Flying was a dream and an obsession for centuries until the airplane was invented. Although now we are able to fly assisted by mechanical devices, we still look at birds in a mix of wonder and envy. As a result wings are seen as the means of transforming, and flying as the ultimate metaphor of freedom, the image of total liberation. In art history there any many examples of artists who have been inspired by the act of flying and as a consequence reflected it on their works.
Here we have two contemporary Cuban artists whose works are connected to this idea: Gustavo is using it as a resource for his paintings and Carlos is more interested in the actual possibility of flying, translating this interest to his sculptures.
The Great Systems- Gustavo Acosta
The idea of being constantly watched drove him to paint what seem like views seen through night vision goggles. These images looked like they were made by somebody who went around while everybody was sleeping and registered what he saw. While experimenting in this direction Gustavo started to play with the color green and the infinite possibilities that it offered. This led him to use the color as a filter, as if he was permanently looking at his surroundings through a green glass. The result is these group of paintings in which he has ‘softened’ the color in a more even tone, getting farther away from the goggles effect and giving the impression of an image captured when the light had a rare diffusion.
In this series of works Gustavo is exploring night views in which he shows us how cities are mapped out by their lights reflected against the dark background of a starry night, almost like electric Nazca lines. There is a sense of abstraction with pure color points made of light dots, the pitch black background emphasizing the emptiness between the ground and the air.
Flights of Fancy- Carlos Gonzalez’s sculptures

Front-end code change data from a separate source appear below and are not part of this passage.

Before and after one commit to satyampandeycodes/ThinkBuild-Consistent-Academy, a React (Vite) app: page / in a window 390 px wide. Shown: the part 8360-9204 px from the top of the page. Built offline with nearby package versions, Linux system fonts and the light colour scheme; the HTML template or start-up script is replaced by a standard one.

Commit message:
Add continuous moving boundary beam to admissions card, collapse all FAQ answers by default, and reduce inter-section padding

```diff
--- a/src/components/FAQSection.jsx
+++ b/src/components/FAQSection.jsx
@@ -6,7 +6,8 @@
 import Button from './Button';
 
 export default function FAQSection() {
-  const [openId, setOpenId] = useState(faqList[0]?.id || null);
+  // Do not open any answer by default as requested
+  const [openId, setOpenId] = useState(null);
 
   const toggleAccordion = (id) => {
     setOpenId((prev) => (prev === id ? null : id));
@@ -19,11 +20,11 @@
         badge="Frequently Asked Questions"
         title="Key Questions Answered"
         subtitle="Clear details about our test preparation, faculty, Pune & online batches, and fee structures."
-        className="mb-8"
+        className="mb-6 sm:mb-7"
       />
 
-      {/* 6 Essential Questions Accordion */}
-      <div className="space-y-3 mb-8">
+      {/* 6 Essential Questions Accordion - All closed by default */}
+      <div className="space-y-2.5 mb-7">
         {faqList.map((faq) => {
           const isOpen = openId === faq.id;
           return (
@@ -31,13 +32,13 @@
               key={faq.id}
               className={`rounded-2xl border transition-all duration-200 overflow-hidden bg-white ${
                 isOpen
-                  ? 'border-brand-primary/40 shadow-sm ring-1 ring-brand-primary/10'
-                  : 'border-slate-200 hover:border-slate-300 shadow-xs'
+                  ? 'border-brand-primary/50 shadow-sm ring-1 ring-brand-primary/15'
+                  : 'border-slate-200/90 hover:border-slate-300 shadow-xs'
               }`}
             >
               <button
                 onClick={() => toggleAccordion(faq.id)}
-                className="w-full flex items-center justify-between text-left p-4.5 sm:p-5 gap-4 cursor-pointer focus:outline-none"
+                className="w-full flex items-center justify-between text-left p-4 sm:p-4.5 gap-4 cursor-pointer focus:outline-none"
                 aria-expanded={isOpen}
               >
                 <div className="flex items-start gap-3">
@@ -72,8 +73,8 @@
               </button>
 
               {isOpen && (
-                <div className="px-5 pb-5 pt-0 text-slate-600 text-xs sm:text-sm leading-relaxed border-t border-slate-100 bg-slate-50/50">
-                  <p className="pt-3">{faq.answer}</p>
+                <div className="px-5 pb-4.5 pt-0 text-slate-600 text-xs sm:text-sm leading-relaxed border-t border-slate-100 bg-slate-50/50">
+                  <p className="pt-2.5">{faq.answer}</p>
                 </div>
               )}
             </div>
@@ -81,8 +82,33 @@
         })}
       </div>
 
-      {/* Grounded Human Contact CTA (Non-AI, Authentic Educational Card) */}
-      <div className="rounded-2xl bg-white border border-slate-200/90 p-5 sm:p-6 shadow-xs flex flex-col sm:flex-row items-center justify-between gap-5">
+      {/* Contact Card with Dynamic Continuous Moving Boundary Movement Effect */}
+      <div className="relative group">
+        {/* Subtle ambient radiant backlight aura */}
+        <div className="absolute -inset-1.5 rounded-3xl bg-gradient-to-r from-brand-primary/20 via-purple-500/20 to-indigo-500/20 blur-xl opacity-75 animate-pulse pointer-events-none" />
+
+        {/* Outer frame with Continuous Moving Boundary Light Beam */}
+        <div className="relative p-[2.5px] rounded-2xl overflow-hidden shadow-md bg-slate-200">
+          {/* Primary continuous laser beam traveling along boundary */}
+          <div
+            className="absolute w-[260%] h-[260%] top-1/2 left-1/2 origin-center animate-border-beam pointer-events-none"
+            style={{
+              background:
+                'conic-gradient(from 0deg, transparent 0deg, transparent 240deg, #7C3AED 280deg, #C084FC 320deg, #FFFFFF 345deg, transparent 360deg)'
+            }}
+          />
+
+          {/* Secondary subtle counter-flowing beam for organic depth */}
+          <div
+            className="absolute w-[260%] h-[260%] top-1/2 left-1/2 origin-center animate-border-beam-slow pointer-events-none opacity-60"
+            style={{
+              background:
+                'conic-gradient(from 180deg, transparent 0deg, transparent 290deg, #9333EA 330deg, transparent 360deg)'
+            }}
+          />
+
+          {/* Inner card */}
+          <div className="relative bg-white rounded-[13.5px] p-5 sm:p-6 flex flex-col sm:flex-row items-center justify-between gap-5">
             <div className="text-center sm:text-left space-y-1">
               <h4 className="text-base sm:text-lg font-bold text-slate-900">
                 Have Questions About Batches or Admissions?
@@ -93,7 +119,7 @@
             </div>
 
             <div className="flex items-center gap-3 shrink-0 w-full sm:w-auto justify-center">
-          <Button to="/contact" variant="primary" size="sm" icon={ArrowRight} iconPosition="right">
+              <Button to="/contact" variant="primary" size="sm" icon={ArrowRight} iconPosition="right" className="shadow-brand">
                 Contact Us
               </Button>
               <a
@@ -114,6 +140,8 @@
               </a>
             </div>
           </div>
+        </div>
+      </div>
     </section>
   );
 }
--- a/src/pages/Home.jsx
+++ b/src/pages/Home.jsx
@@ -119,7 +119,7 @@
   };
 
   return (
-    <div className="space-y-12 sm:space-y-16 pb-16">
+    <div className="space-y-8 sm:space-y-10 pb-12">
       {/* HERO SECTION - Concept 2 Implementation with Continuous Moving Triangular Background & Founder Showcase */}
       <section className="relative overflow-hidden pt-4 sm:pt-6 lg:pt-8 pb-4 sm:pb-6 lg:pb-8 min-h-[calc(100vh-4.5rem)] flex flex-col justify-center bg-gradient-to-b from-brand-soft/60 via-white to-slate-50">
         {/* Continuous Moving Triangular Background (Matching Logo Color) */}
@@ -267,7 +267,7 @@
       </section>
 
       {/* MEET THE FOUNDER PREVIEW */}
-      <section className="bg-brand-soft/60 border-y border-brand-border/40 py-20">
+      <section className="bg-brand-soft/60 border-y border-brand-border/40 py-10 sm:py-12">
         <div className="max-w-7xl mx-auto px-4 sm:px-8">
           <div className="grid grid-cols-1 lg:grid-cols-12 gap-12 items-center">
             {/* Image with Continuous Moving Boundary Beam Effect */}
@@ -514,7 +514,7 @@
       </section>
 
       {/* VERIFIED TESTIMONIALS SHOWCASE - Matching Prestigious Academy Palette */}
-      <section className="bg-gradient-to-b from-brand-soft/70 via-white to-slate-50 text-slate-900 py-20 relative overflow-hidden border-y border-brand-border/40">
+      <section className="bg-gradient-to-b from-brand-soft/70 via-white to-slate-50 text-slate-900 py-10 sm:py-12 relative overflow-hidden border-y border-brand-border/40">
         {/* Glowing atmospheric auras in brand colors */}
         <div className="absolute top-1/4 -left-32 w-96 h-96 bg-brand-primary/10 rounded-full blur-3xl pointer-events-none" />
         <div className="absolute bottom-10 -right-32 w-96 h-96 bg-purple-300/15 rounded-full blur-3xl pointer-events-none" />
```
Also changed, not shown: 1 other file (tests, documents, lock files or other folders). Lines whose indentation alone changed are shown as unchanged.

In this new group of sculptures Carlos Gonzalez continues exploring the natural world yet with a clear departure from his last solo exhibition a couple of years ago. His hard angular forms have dissipated giving space to more organic and voluptuous pieces. While the previous works reminded us of insects, these new ones are inspired by birds and connected elements such as seeds and flowers. Carlos keeps looking at nature for inspiration and these pieces are his very personal interpretations of it. Seemingly mimicking wings and plants he is bringing to light the overlapping of nature, science and flying devices that seem ready to take off. While the works looks like mechanical artifacts, there is still the poetry of nature. The monumentality of his work is balanced by the delicacy and intricacy of each piece, part of a complicated yet delicate oeuvre.